Remember, this is shot using Technicolor cinestyle, but then color corrected in post. Your footage MUST be worked on after you shoot it, it does not look like this out of the camera. It amounts to alot more work in post production, is it worth it? I think so! I found this to make the 7D footage look quite stunning, especially considering what I usually get shooting such a contrasty subject.
Music is from Stock20.com, an excellent source for buyout music.
This was all shot with my V1U while camping. No lens adapter, just the stock lens. Filmed entirely in the Adirondack Mountains of Upstate New York at about 5am. The nights make the air cooler than the water, when the morning comes, a nice mist forms. It's a magic time that only lasts for about 30 minutes.
I didn't actually SEE any Sirens...but I swear I could hear them...just like in the music! (the music is something I bought from Music2Hues). Relax and enjoy.
-Winner of the 2013 National Magazine Awards for best Multimedia piece of the year-
Cheetahs are the fastest runners on the planet. Combining the resources of National Geographic Magazine and the Cincinnati Zoo, and drawing on the skills of an incredible crew, we documented these amazing cats in a way that’s never been done before.
Using a Phantom camera filming at 1200 frames per second while zooming beside a sprinting cheetah, the team captured every nuance of the cat’s movement as it reached top speeds of 60+ miles per hour.

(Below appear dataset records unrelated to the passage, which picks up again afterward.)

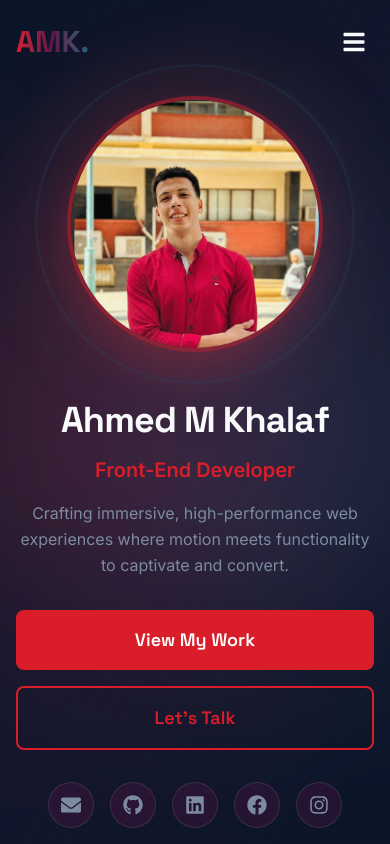
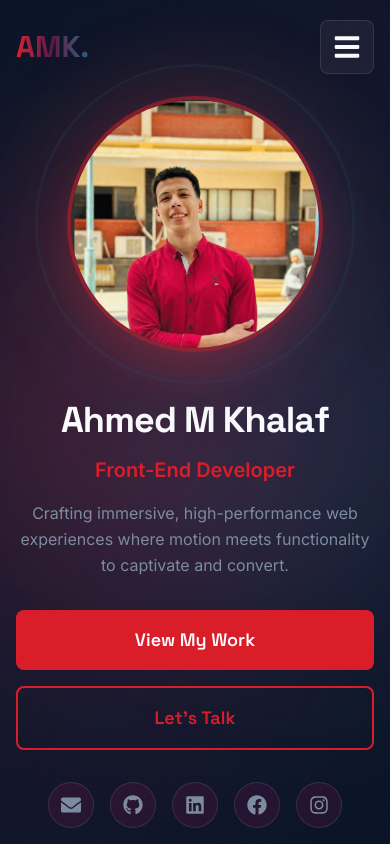
Before and after one commit to ahmed-m-khalaf/My-Personal-portfolio, a React (Vite) app: page / in a window 390 px wide. Shown: the top 844 px of the page. Built offline with nearby package versions, Linux system fonts and the light colour scheme.

Commit message:
edit Hamburger menu in Mobile view

```diff
--- a/src/components/Navbar.jsx
+++ b/src/components/Navbar.jsx
@@ -147,13 +147,13 @@ const Navbar = () => {
                 {/* Mobile Menu Button */}
                 <button
                     onClick={toggleMobileMenu}
-                    className="md:hidden p-2 text-text-white hover:text-accent-crimson transition-colors"
+                    className="md:hidden p-3 rounded-lg bg-white/5 border border-white/10 text-text-white hover:text-accent-crimson hover:bg-white/10 transition-all duration-300"
                     aria-label="Toggle menu"
                 >
                     {isMobileMenuOpen ? (
-                        <FaTimes className="w-6 h-6" />
+                        <FaTimes className="w-7 h-7" />
                     ) : (
-                        <FaBars className="w-6 h-6" />
+                        <FaBars className="w-7 h-7" />
                     )}
                 </button>
             </div>
```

The extraordinary footage that follows is a compilation of multiple runs by five cheetahs during three days of filming.